▶

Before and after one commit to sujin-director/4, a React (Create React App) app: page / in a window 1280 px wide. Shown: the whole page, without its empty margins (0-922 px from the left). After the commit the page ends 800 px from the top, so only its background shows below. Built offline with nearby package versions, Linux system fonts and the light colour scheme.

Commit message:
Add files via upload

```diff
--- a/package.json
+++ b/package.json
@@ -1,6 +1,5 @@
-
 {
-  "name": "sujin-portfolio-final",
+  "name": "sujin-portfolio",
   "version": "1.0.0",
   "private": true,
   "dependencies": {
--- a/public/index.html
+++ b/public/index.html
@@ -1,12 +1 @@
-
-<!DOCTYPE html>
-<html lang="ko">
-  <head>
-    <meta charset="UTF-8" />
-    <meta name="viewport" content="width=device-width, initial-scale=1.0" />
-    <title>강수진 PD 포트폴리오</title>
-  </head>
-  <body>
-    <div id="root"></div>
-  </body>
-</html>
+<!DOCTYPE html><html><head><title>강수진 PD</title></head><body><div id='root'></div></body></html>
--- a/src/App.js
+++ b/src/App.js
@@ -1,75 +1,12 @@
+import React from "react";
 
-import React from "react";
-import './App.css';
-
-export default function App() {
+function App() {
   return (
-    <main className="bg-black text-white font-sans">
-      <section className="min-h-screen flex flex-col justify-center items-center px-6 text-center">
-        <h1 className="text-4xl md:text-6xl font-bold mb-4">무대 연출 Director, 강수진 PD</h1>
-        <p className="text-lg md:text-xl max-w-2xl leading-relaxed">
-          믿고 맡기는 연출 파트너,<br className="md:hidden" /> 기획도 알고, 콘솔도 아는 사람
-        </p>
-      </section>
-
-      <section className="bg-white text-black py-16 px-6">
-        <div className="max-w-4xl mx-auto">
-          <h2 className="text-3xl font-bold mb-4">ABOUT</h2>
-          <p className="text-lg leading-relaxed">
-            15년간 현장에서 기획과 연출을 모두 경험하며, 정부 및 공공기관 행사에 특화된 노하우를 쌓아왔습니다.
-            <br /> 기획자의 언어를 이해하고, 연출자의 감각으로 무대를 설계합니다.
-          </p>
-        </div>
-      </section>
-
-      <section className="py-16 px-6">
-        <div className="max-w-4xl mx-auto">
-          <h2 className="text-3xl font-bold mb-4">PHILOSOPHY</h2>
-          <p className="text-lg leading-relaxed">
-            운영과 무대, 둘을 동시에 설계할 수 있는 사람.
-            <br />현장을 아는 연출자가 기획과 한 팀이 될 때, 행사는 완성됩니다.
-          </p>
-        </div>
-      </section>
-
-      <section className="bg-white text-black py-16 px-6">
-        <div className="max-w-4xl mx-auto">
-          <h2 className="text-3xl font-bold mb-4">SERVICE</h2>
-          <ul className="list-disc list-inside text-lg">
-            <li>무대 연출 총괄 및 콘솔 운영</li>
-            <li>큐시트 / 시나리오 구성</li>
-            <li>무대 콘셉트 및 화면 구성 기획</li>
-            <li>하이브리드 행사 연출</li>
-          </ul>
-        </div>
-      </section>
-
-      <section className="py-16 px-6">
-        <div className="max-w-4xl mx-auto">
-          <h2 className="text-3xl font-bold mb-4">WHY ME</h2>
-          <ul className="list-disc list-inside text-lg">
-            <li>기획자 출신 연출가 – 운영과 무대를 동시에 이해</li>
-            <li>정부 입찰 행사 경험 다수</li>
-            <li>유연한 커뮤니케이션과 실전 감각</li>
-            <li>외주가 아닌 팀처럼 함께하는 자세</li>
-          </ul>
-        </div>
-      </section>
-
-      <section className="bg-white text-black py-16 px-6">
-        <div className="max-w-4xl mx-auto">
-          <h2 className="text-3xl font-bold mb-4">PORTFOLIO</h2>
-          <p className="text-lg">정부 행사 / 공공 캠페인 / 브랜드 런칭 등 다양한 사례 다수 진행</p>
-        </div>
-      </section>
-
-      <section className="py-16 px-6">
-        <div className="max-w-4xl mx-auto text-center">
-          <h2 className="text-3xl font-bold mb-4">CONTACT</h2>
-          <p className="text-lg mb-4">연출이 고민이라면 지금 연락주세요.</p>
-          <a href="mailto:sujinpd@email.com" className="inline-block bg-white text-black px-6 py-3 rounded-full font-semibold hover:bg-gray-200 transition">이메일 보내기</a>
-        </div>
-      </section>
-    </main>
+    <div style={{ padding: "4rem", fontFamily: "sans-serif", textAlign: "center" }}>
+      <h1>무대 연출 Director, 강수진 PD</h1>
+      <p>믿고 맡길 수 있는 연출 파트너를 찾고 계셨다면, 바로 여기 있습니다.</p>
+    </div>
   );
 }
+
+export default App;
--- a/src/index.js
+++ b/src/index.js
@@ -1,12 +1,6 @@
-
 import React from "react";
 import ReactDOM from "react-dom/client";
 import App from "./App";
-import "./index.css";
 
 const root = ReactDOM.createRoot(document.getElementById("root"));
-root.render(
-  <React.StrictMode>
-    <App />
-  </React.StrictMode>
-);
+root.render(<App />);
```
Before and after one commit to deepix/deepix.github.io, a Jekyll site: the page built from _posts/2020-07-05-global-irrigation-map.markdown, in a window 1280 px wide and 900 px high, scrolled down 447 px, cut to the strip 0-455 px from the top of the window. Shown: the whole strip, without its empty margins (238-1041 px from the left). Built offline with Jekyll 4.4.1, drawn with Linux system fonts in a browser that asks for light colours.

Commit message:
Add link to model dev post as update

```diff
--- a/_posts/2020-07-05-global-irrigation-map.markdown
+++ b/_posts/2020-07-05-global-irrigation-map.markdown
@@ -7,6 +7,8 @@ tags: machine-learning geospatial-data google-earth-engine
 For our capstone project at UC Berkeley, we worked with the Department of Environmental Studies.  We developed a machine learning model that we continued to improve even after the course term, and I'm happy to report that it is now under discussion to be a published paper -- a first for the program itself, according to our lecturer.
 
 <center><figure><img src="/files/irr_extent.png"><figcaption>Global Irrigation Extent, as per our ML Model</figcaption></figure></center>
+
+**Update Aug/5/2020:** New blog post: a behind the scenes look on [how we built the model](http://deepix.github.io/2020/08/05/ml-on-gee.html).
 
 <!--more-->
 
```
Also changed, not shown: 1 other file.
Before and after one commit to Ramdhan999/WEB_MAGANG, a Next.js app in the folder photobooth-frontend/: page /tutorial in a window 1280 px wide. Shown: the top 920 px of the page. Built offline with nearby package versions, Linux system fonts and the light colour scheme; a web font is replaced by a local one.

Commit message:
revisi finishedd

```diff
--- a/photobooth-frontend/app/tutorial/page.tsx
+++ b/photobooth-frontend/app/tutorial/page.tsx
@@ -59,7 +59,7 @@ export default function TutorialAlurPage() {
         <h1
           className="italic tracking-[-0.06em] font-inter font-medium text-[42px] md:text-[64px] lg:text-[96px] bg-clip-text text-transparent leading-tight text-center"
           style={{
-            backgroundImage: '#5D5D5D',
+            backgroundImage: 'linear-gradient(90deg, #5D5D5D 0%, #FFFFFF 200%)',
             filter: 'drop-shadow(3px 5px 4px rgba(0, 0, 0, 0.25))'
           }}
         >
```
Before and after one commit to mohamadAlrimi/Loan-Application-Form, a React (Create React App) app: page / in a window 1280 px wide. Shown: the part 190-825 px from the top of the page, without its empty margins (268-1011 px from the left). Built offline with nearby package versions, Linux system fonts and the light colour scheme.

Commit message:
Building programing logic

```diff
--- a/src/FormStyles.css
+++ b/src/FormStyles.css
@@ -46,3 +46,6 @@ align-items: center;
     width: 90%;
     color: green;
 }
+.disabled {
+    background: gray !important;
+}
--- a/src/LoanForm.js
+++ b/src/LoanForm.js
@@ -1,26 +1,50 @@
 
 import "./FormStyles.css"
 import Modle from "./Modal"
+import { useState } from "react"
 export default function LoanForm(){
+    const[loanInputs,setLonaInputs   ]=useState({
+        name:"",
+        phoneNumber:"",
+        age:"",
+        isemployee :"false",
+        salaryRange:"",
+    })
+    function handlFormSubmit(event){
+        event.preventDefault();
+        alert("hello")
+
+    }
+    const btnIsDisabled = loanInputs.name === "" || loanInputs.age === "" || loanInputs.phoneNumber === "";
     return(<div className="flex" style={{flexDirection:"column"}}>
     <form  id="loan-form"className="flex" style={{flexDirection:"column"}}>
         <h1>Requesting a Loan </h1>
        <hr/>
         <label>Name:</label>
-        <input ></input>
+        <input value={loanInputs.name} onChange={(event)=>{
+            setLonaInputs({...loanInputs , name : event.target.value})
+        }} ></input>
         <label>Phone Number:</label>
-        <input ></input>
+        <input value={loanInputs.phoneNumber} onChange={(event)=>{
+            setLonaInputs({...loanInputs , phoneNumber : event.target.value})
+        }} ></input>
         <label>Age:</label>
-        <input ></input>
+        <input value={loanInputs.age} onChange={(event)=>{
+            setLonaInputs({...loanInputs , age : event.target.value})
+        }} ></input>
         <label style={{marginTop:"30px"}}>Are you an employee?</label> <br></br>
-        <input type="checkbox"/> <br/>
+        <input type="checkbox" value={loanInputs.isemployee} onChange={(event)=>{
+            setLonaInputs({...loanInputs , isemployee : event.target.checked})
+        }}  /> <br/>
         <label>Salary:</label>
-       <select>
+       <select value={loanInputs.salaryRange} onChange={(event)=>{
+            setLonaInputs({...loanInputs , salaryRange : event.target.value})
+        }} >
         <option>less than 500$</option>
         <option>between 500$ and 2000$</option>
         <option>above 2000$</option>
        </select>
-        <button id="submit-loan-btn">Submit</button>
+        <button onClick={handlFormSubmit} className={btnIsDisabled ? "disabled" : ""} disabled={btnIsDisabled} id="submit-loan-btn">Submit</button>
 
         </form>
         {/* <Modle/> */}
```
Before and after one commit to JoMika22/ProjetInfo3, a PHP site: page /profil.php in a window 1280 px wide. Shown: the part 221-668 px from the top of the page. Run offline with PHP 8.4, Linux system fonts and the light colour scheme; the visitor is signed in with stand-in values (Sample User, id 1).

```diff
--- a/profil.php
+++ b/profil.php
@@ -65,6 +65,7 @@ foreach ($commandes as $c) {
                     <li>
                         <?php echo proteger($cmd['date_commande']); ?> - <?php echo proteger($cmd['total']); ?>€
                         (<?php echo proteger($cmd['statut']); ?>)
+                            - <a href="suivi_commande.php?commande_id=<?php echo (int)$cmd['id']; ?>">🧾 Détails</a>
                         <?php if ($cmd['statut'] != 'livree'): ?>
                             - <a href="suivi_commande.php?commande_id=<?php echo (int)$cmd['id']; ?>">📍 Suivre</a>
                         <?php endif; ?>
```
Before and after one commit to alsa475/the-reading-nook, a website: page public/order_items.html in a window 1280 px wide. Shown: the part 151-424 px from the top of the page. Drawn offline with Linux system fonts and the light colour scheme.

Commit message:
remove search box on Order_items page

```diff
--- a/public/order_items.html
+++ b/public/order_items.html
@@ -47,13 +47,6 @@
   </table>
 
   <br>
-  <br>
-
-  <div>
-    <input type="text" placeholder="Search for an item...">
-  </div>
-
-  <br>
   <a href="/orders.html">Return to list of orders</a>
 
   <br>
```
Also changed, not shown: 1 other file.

◀

Find the lines in the entries above where "setLonaInputs" occurs, and copy each of them.

- [Answer to this exercise]:
+    const[loanInputs,setLonaInputs   ]=useState({
+            setLonaInputs({...loanInputs , name : event.target.value})
+            setLonaInputs({...loanInputs , phoneNumber : event.target.value})
+            setLonaInputs({...loanInputs , age : event.target.value})
+            setLonaInputs({...loanInputs , isemployee : event.target.checked})
+            setLonaInputs({...loanInputs , salaryRange : event.target.value})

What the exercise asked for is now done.